"People call Israel the Start-up Nation because of the country's record 4,000 startups. Yet this course seemed futuristic 30 years ago", explains the now-retired 75-year-old. The course features guest speakers ranging from Israeli entrepreneurs to legal and venture capital experts. 600 students signed up the first year and 10,000 people have now taken the course, making it one of the Technion's most popular offerings.
The Technion is not the only Israeli university to attract entrepreneurs through innovation. Israeli accelerators are on the rise. The pioneer was Tel Aviv's Herzliya Interdisciplinary Center, which launched its Zell Entrepreneurship Program 15 years ago.

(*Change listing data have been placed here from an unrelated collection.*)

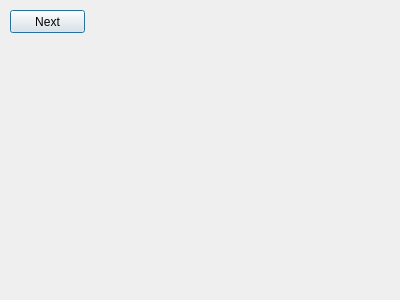
First picture: the form in Source Code/TJ's Code/spgnomebard.ui, repository srohr/CEAMS, before the edit.
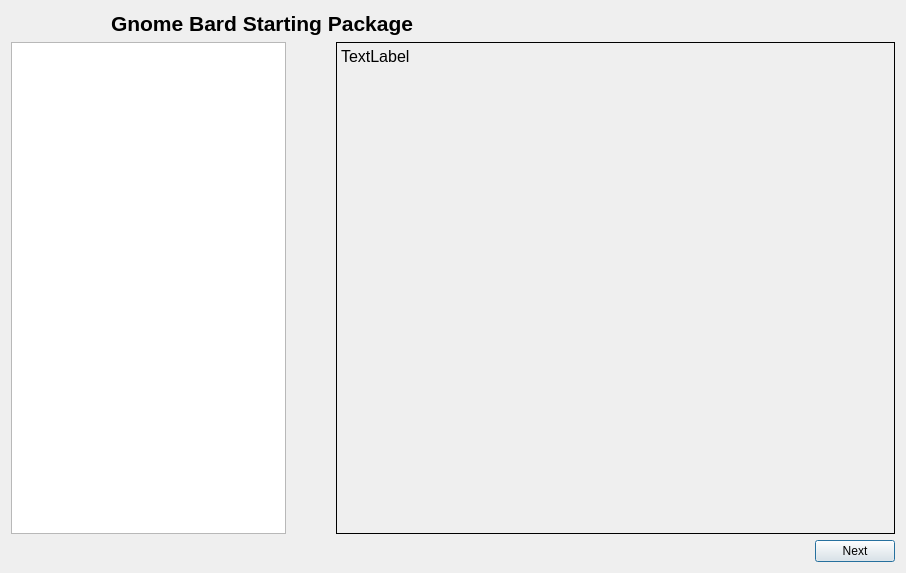
Second picture: the form after the edit.

Commit message:
Initial Layouts Complete
I have created all the layouts that were tasked of me and now they only
need to have the buttons and such operational.

Patch:
```diff
--- a/Source Code/TJ's Code/spgnomebard.ui
+++ b/Source Code/TJ's Code/spgnomebard.ui
@@ -6,26 +6,143 @@
    <rect>
     <x>0</x>
     <y>0</y>
-    <width>400</width>
-    <height>300</height>
+    <width>906</width>
+    <height>573</height>
    </rect>
   </property>
   <property name="windowTitle">
    <string>Dialog</string>
   </property>
-  <widget class="QPushButton" name="Next">
-   <property name="geometry">
-    <rect>
-     <x>10</x>
-     <y>10</y>
-     <width>75</width>
-     <height>23</height>
-    </rect>
-   </property>
-   <property name="text">
-    <string>Next</string>
-   </property>
-  </widget>
+  <layout class="QVBoxLayout" name="verticalLayout_3">
+   <item>
+    <layout class="QVBoxLayout" name="verticalLayout_2">
+     <item>
+      <layout class="QHBoxLayout" name="horizontalLayout_3">
+       <property name="leftMargin">
+        <number>100</number>
+       </property>
+       <item>
+        <widget class="QLabel" name="label_2">
+         <property name="minimumSize">
+          <size>
+           <width>150</width>
+           <height>25</height>
+          </size>
+         </property>
+         <property name="maximumSize">
+          <size>
+           <width>400</width>
+           <height>25</height>
+          </size>
+         </property>
+         <property name="font">
+          <font>
+           <pointsize>16</pointsize>
+           <weight>75</weight>
+           <bold>true</bold>
+          </font>
+         </property>
+         <property name="text">
+          <string>Gnome Bard Starting Package</string>
+         </property>
+        </widget>
+       </item>
+       <item>
+        <spacer name="horizontalSpacer_2">
+         <property name="orientation">
+          <enum>Qt::Horizontal</enum>
+         </property>
+         <property name="sizeHint" stdset="0">
+          <size>
+           <width>198</width>
+           <height>20</height>
+          </size>
+         </property>
+        </spacer>
+       </item>
+      </layout>
+     </item>
+     <item>
+      <layout class="QVBoxLayout" name="verticalLayout">
+       <item>
+        <layout class="QHBoxLayout" name="horizontalLayout_2">
+         <property name="spacing">
+          <number>50</number>
+         </property>
+         <item>
+          <widget class="QListWidget" name="listWidget">
+           <property name="maximumSize">
+            <size>
+             <width>275</width>
+             <height>16777215</height>
+            </size>
+           </property>
+          </widget>
+         </item>
+         <item>
+          <widget class="QLabel" name="label">
+           <property name="sizePolicy">
+            <sizepolicy hsizetype="Preferred" vsizetype="Preferred">
+             <horstretch>0</horstretch>
+             <verstretch>0</verstretch>
+            </sizepolicy>
+           </property>
+           <property name="minimumSize">
+            <size>
+             <width>300</width>
+             <height>300</height>
+            </size>
+           </property>
+           <property name="font">
+            <font>
+             <pointsize>12</pointsize>
+            </font>
+           </property>
+           <property name="frameShape">
+            <enum>QFrame::Box</enum>
+           </property>
+           <property name="text">
+            <string>TextLabel</string>
+           </property>
+           <property name="alignment">
+            <set>Qt::AlignLeading|Qt::AlignLeft|Qt::AlignTop</set>
+           </property>
+           <property name="wordWrap">
+            <bool>true</bool>
+           </property>
+          </widget>
+         </item>
+        </layout>
+       </item>
+       <item>
+        <layout class="QHBoxLayout" name="horizontalLayout">
+         <item>
+          <spacer name="horizontalSpacer">
+           <property name="orientation">
+            <enum>Qt::Horizontal</enum>
+           </property>
+           <property name="sizeHint" stdset="0">
+            <size>
+             <width>348</width>
+             <height>20</height>
+            </size>
+           </property>
+          </spacer>
+         </item>
+         <item>
+          <widget class="QPushButton" name="Next">
+           <property name="text">
+            <string>Next</string>
+           </property>
+          </widget>
+         </item>
+        </layout>
+       </item>
+      </layout>
+     </item>
+    </layout>
+   </item>
+  </layout>
  </widget>
  <resources/>
  <connections/>
```
The commit also changes 12 other files.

Every year, Zell offers roughly 20 students, selected from among hundreds of applicants, both entrepreneurial studies and accelerator services. Net heavyweights such as Google, eBay and Conduit have invested over $120 million to purchase Zell student startups. One such example is the personalized widget developer LabPixies, which Google acquired in 2010 for $25 million.
Race up the Rankings
Given Israel's expertise, it is no surprise that the nation's universities have fared well in startup rankings. The University of Tel Aviv placed 9th in the 2015 PitchBook report on the top 50 universities producing venture capital-backed entrepreneurs, making it the only non-American university in the top ten.
According to the report, the University of Tel Aviv graduated 250 entrepreneurs who founded 204 startups and raised $1.75 billion in capital over the last five years. The Technion ranked 20th in the report and the Hebrew University of Jerusalem ranked 39th. These accomplishments are all the more impressive since Israeli schools have far fewer resources than their U.S. counterparts.
Translated by Nina Fink, Nathalie Hamou | Publié le